If Deontay Wilder has his way, then life will truly begin at 40. (photo by Ryan Hafey)
The 2008 Olympic Bronze medalist and current longest reigning titlist has never been shy about envisioning the road even while squarely focused on the task at hand. While hard at work for a heavyweight title fight rematch with Luis Ortiz, the unbeaten knockout artist from Tuscaloosa, Alabama has long ago begun making plans for life after boxing.
“Six years is my max that I’m planning to finish my career,” Wilder (41-0-1, 40KOs) told BoxingScene.com and other reporters during a recent media workout in Northport, Alabama while training for his rematch with Ortiz (31-1, 26KOs; 2NCs), which takes place Nov. 23 on Fox Sports Pay-Per-View live from MGM Grand Garden Arena in Las Vegas, Nevada. “It’s a beautiful thing to have the team I started with to be the team that I finish with.”
The team to which Wilder refers includes longtime head trainer Jay Deas, who has been with him since he first donned a pair of gloves. His crash course into the sport provided enough lessons to serve on the 2008 U.S. Olympic Boxing team in Beijing, where he was the only American boxer to bring home a medal.
Upon turning pro later that year, Wilder—who turned 34 in October—added to his training team the sharp mind of Mark Breland, arguably the greatest American amateur boxer in history who won a Gold medal in the 1984 Los Angeles Olympics before going on to become a two-time welterweight titlist in the pro ranks. On the decision making side since day one has been manager Shelly Finkel—who was also Breland’s manager throughout his pro career—and high-powered adviser Al Haymon, with Wilder becoming the face of the latter’s Premier Boxing Champions conglomerate.
The early years of Wilder’s career were spent on shows promoted by Golden Boy Promotions. Their final fight together came more than six years into his career, when he decisioned Bermane Stiverne over 12-rounds to win the heavyweight title in Jan. 2015. A repeat win over Ortiz—a Miami-based Cuban southpaw whom he stopped in 10 rounds last March—will extend his reign past the five-year mark by next January, along with giving him a 10th successful title defense.
“In the beginning of my career, we had a plan of things to move forward with,” reflects Wilder. “I can’t say things went exactly as planned. In life, things don’t go as planned. It’s a great to be with a group of guys that have my best interest at heart. The people who were planning the beginning of my career are planning the ending as well. I think the ending is going to be a little bit sweeter than the beginning.
“In the beginning you have a long task ahead of you and you don’t know where the roads will lead. I did the best I can in the heavyweight division. I brought a lot of excitement. I bring a lot of drama.”
More drama could come of his post-fight career—just not in the ring.

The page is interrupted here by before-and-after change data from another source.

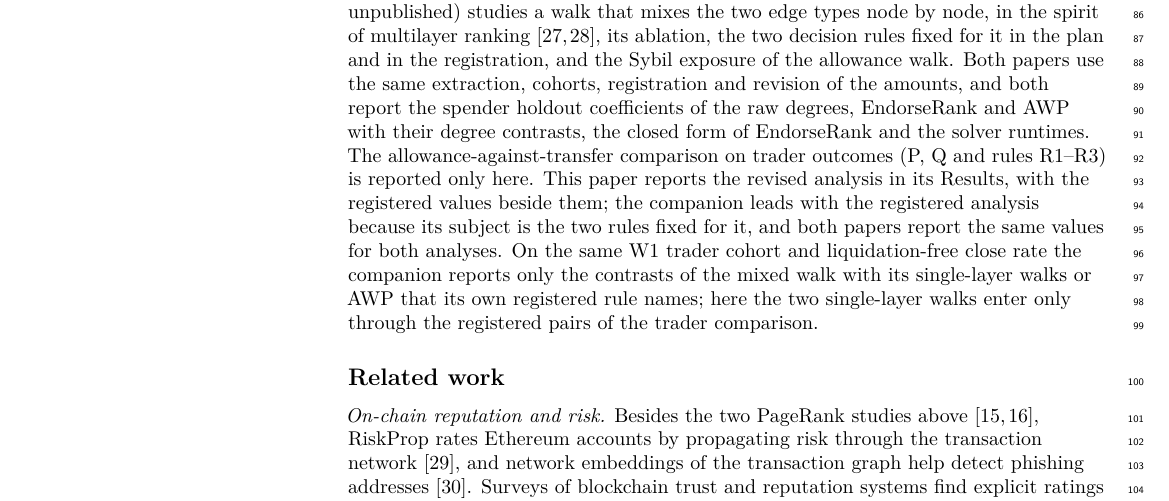
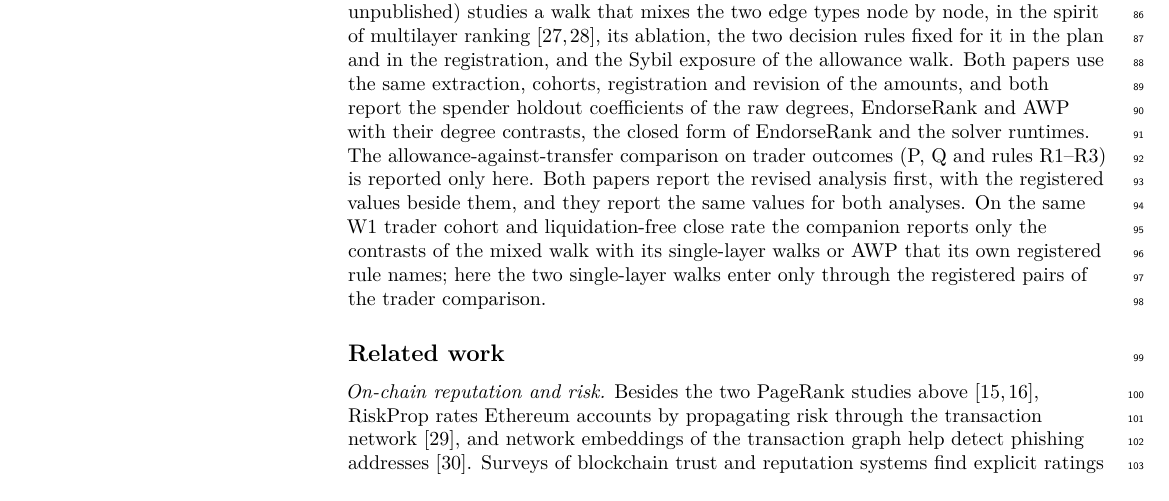
Before and after one commit to abitocodes/phd-dissertation-draft-en, a LaTeX document (manuscripts/A-plos-one/main.tex): part of page 3 of 25, cut so that both start at the same text. Compiled offline with XeLaTeX.

Commit message:
manuscripts(wip): 원고 A의 짝 원고 문단을 원고 B의 새 보고 순서에 맞추는 중간 상태를 저장한다(검토 전)
manuscripts/A-plos-one/main.tex[131]
- 두 원고 모두 수정 분석을 먼저 보고하고 등록 값을 곁에 둔다고 적는다(원고 B가 등록 분석을 앞세운다는 문장을 바꿈)
- 최신 논문과의 대조와 다시 빌드는 이어서 한다

Co-Authored-By: Claude Opus 5.5 <noreply@anthropic.com>
Claude-Session: https://claude.ai/code/session_01FFZDPgEwa4KZvYd73RUnA4

```diff
--- a/manuscripts/A-plos-one/main.tex
+++ b/manuscripts/A-plos-one/main.tex
@@ -128,7 +128,7 @@ This paper compares the two edge types as reputation scores for smart contracts
 \item A comparison of the two edge types on an outcome that neither graph contains, the later liquidation avoidance of contracts that trade on the perpetual futures exchange GMX~V2, under rules registered before this study extracted the W1 outcomes (it had extracted the W0 closes but not scored them on liquidation), applied here to the revised scores as a re-analysis. In the primary window a lead of the approval count over the transfer count was not established, and the PageRank pair was not resolved; the samples are small.
 \end{itemize}
 
-\noindent A companion manuscript by the same authors (submitted to \textit{IEEE Access}; unpublished) studies a walk that mixes the two edge types node by node, in the spirit of multilayer ranking~\cite{halu2013multiplex,dedomenico2015ranking}, its ablation, the two decision rules fixed for it in the plan and in the registration, and the Sybil exposure of the allowance walk. Both papers use the same extraction, cohorts, registration and revision of the amounts, and both report the spender holdout coefficients of the raw degrees, EndorseRank and AWP with their degree contrasts, the closed form of EndorseRank and the solver runtimes. The allowance-against-transfer comparison on trader outcomes (P, Q and rules R1--R3) is reported only here. This paper reports the revised analysis in its Results, with the registered values beside them; the companion leads with the registered analysis because its subject is the two rules fixed for it, and both papers report the same values for both analyses. On the same W1 trader cohort and liquidation-free close rate the companion reports only the contrasts of the mixed walk with its single-layer walks or AWP that its own registered rule names; here the two single-layer walks enter only through the registered pairs of the trader comparison.
+\noindent A companion manuscript by the same authors (submitted to \textit{IEEE Access}; unpublished) studies a walk that mixes the two edge types node by node, in the spirit of multilayer ranking~\cite{halu2013multiplex,dedomenico2015ranking}, its ablation, the two decision rules fixed for it in the plan and in the registration, and the Sybil exposure of the allowance walk. Both papers use the same extraction, cohorts, registration and revision of the amounts, and both report the spender holdout coefficients of the raw degrees, EndorseRank and AWP with their degree contrasts, the closed form of EndorseRank and the solver runtimes. The allowance-against-transfer comparison on trader outcomes (P, Q and rules R1--R3) is reported only here. Both papers report the revised analysis first, with the registered values beside them, and they report the same values for both analyses. On the same W1 trader cohort and liquidation-free close rate the companion reports only the contrasts of the mixed walk with its single-layer walks or AWP that its own registered rule names; here the two single-layer walks enter only through the registered pairs of the trader comparison.
 
 \subsection*{Related work}
 
```
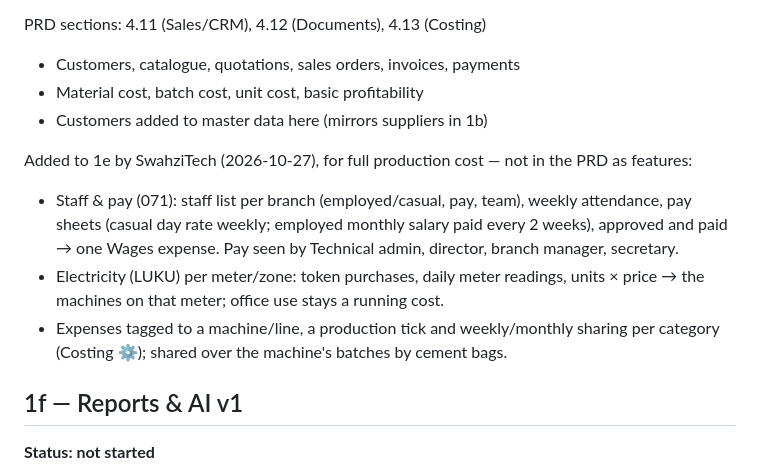
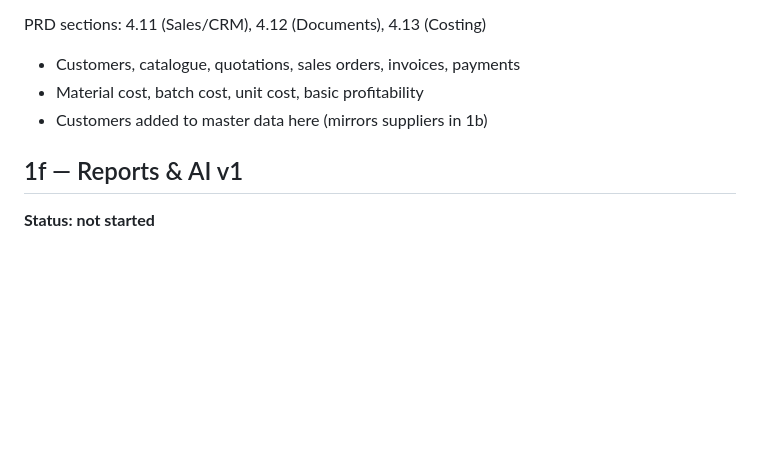
Before and after one commit to SwahziTech/MOIS, a Markdown page: assets/docs/build-plan.md, the part around the change. Rendered like a GitHub page; blank space fills up the shorter version.

Commit message:
Undo the build-plan note (assets are changed only when asked)
Co-Authored-By: Claude Opus 5.5 <noreply@anthropic.com>

```diff
--- a/assets/docs/build-plan.md
+++ b/assets/docs/build-plan.md
@@ -210,11 +210,6 @@ PRD sections: 4.11 (Sales/CRM), 4.12 (Documents), 4.13 (Costing)
 - Material cost, batch cost, unit cost, basic profitability
 - Customers added to master data here (mirrors suppliers in 1b)
 
-Added to 1e by SwahziTech (2026-10-27), for full production cost — not in the PRD as features:
-- Staff & pay (071): staff list per branch (employed/casual, pay, team), weekly attendance, pay sheets (casual day rate weekly; employed monthly salary paid every 2 weeks), approved and paid → one Wages expense. Pay seen by Technical admin, director, branch manager, secretary.
-- Electricity (LUKU) per meter/zone: token purchases, daily meter readings, units × price → the machines on that meter; office use stays a running cost.
-- Expenses tagged to a machine/line, a production tick and weekly/monthly sharing per category (Costing ⚙); shared over the machine's batches by cement bags.
-
 ## 1f — Reports & AI v1
 **Status: not started**
 
```
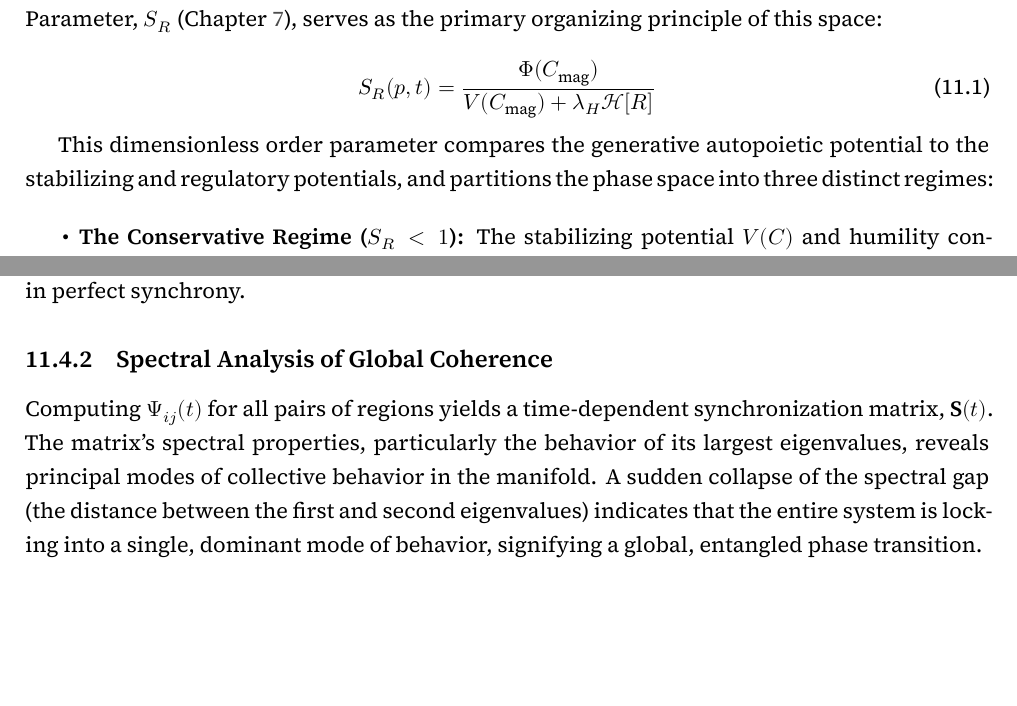
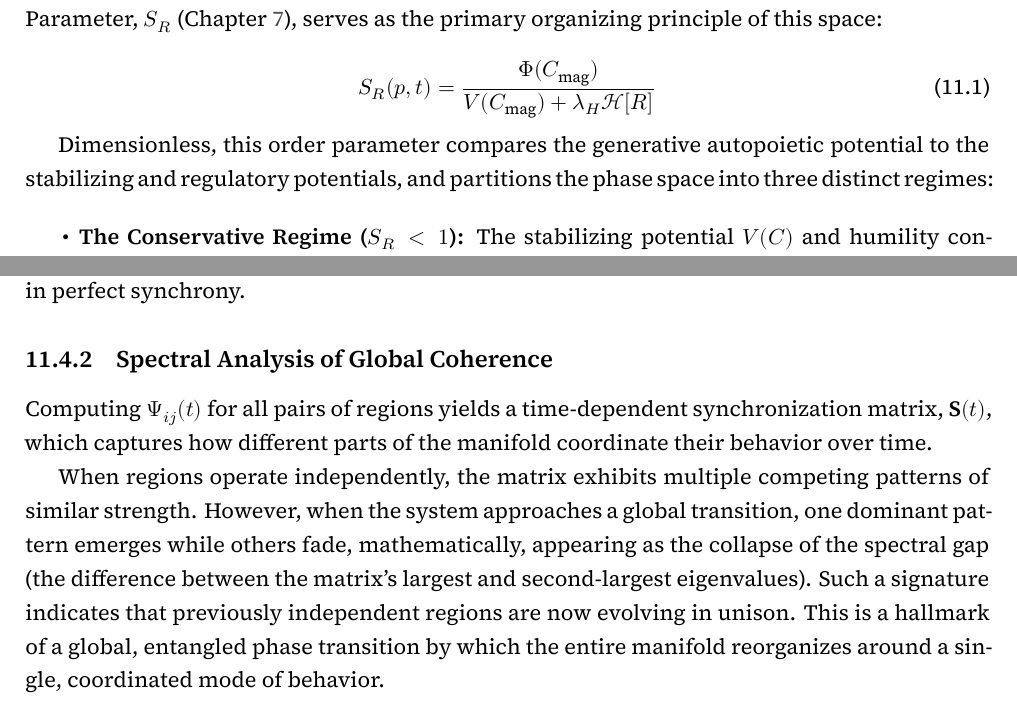
Before and after one commit to someobserver/recurgent-field-theory, a LaTeX thesis (manuscript/recurgence.tex, which reads manuscript/chapters/ch_11_global_attractors_and_bifurcation_geometry.tex): two parts of pages 42 and 44 of 82, joined at a grey line, cut so that both start at the same text, the shorter picture padded with empty space. Compiled offline with XeLaTeX.

Commit message:
fuller explanation

```diff
--- a/manuscript/chapters/ch_11_global_attractors_and_bifurcation_geometry.tex
+++ b/manuscript/chapters/ch_11_global_attractors_and_bifurcation_geometry.tex
@@ -19,7 +19,7 @@ A point in the abstract phase space, whose axes correspond to the global propert
 S_R(p,t) = \frac{\Phi(C_{\mathrm{mag}})}{V(C_{\mathrm{mag}}) + \lambda_H \mathcal{H}[R]}
 \end{equation}
 
-This dimensionless order parameter compares the generative autopoietic potential to the stabilizing and regulatory potentials, and partitions the phase space into three distinct regimes:
+Dimensionless, this order parameter compares the generative autopoietic potential to the stabilizing and regulatory potentials, and partitions the phase space into three distinct regimes:
 
 \begin{itemize}
 
@@ -86,4 +86,6 @@ where \(\phi(p,q,t) = \arg(R^\rho_{\mu\nu}(p,q,t))\). A value of \(\Psi_{ij}(t)
 \subsection{Spectral Analysis of Global Coherence}
 \label{11.4.2:spectral_analysis_of_global_coherence}
 
-Computing \(\Psi_{ij}(t)\) for all pairs of regions yields a time-dependent synchronization matrix, \(\mathbf{S}(t)\). The matrix's spectral properties, particularly the behavior of its largest eigenvalues, reveals principal modes of collective behavior in the manifold. A sudden collapse of the spectral gap (the distance between the first and second eigenvalues) indicates that the entire system is locking into a single, dominant mode of behavior, signifying a global, entangled phase transition.
+Computing \(\Psi_{ij}(t)\) for all pairs of regions yields a time-dependent synchronization matrix, \(\mathbf{S}(t)\), which captures how different parts of the manifold coordinate their behavior over time.
+
+When regions operate independently, the matrix exhibits multiple competing patterns of similar strength. However, when the system approaches a global transition, one dominant pattern emerges while others fade, mathematically, appearing as the collapse of the spectral gap (the difference between the matrix's largest and second-largest eigenvalues). Such a signature indicates that previously independent regions are now evolving in unison. This is a hallmark of a global, entangled phase transition by which the entire manifold reorganizes around a single, coordinated mode of behavior.
```
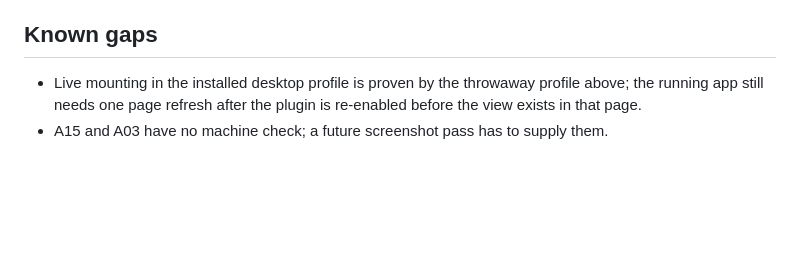
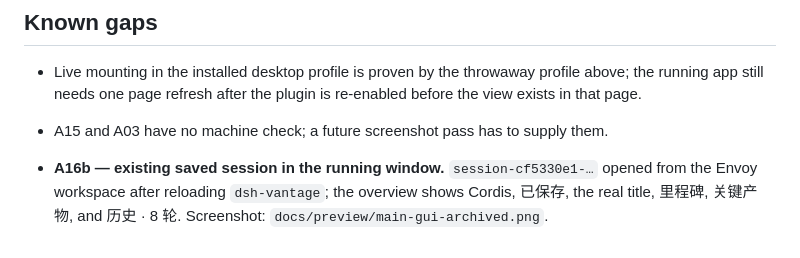
Before and after one commit to regrevia/dsh-vantage, a Markdown page: docs/ACCEPTANCE.md, the part around the change. Rendered like a GitHub page; blank space fills up the shorter version.

```diff
--- a/docs/ACCEPTANCE.md
+++ b/docs/ACCEPTANCE.md
@@ -52,3 +52,5 @@ template, installs this checkout the way a user does, boots it, and asserts:
   is re-enabled before the view exists in that page.
 - A15 and A03 have no machine check; a future screenshot pass has to supply
   them.
+
+- **A16b — existing saved session in the running window.** `session-cf5330e1-…` opened from the Envoy workspace after reloading `dsh-vantage`; the overview shows Cordis, 已保存, the real title, 里程碑, 关键产物, and 历史 · 8 轮. Screenshot: `docs/preview/main-gui-archived.png`.
```
Also changed, not shown: README.md (+6 -0 lines), docs/preview/main-gui-archived.png (added).
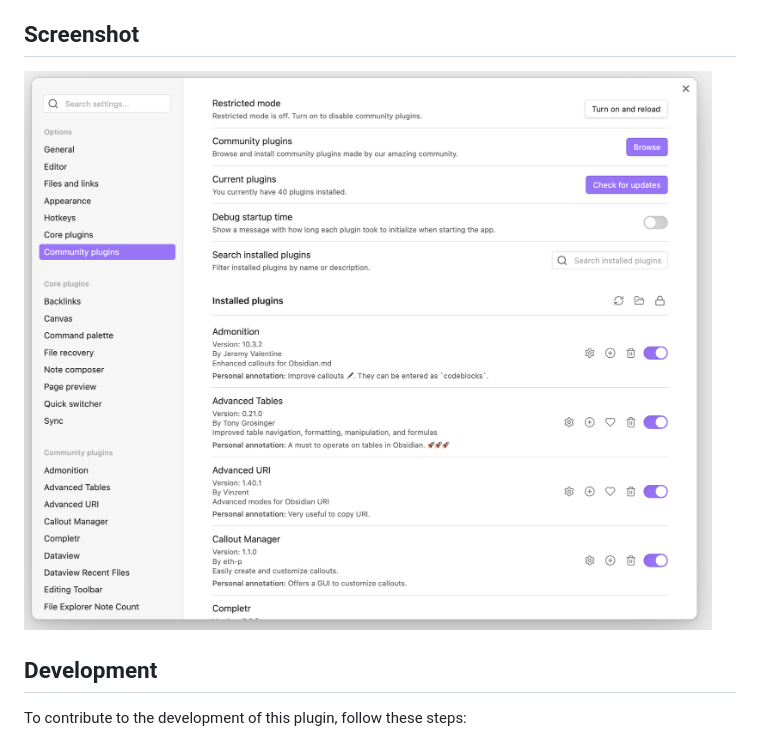
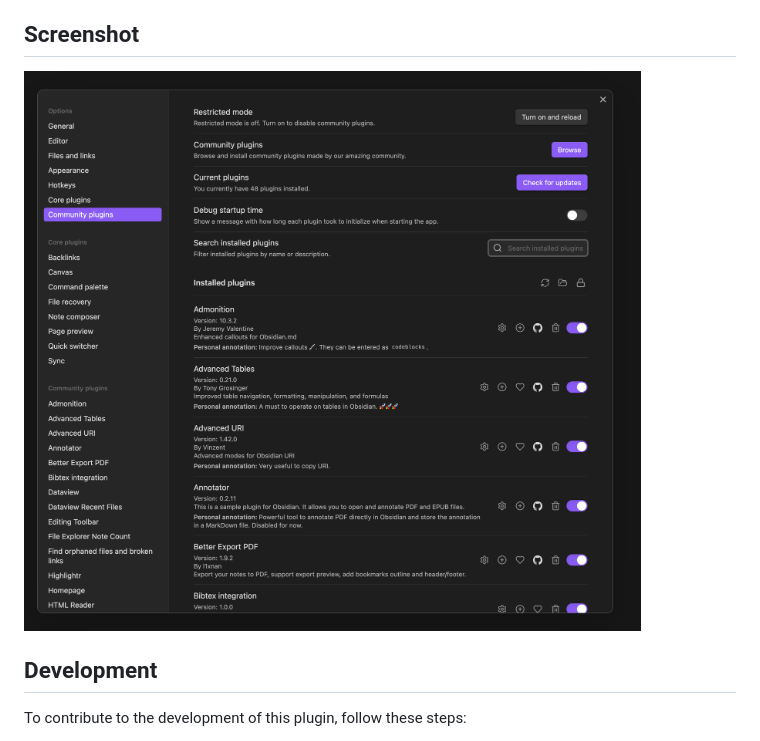
Before and after one commit to alberti42/obsidian-plugins-annotations, a Markdown page: README.md, the part around the change. Drawn GitHub-style; pictures changed too: docs/images/screenshot_dark.jpg (added).

```diff
--- a/README.md
+++ b/README.md
@@ -32,7 +32,7 @@ The preferred method to install the plugin is to use the Community Plugins Prefe
 
 ## Screenshot
 
-![Screenshot of the setting pane showing installed plugins with annotations by the user](docs/images/screenshot.jpg)
+![Screenshot of the setting pane showing installed plugins with annotations by the user](docs/images/screenshot_dark.jpg)
 
 ## Development
 
```
Also changed, not shown: 9 other files.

“My passion is acting,” admitted Wilder, whose on-screen credits include guest appearances Showtime’s Billions; the televised reboot of Magnum P.I. and reality series WAGS Atlanta. “I’m doing thing thus far and I’ve been killing it. I’m looking forward to do more in the acting field.
“I’m also a certified scuba diver. I’m looking forward to spending time with my family, watching my kids grow.”
Jake Donovan is a senior writer for BoxingScene.com. Twitter: @JakeNDaBox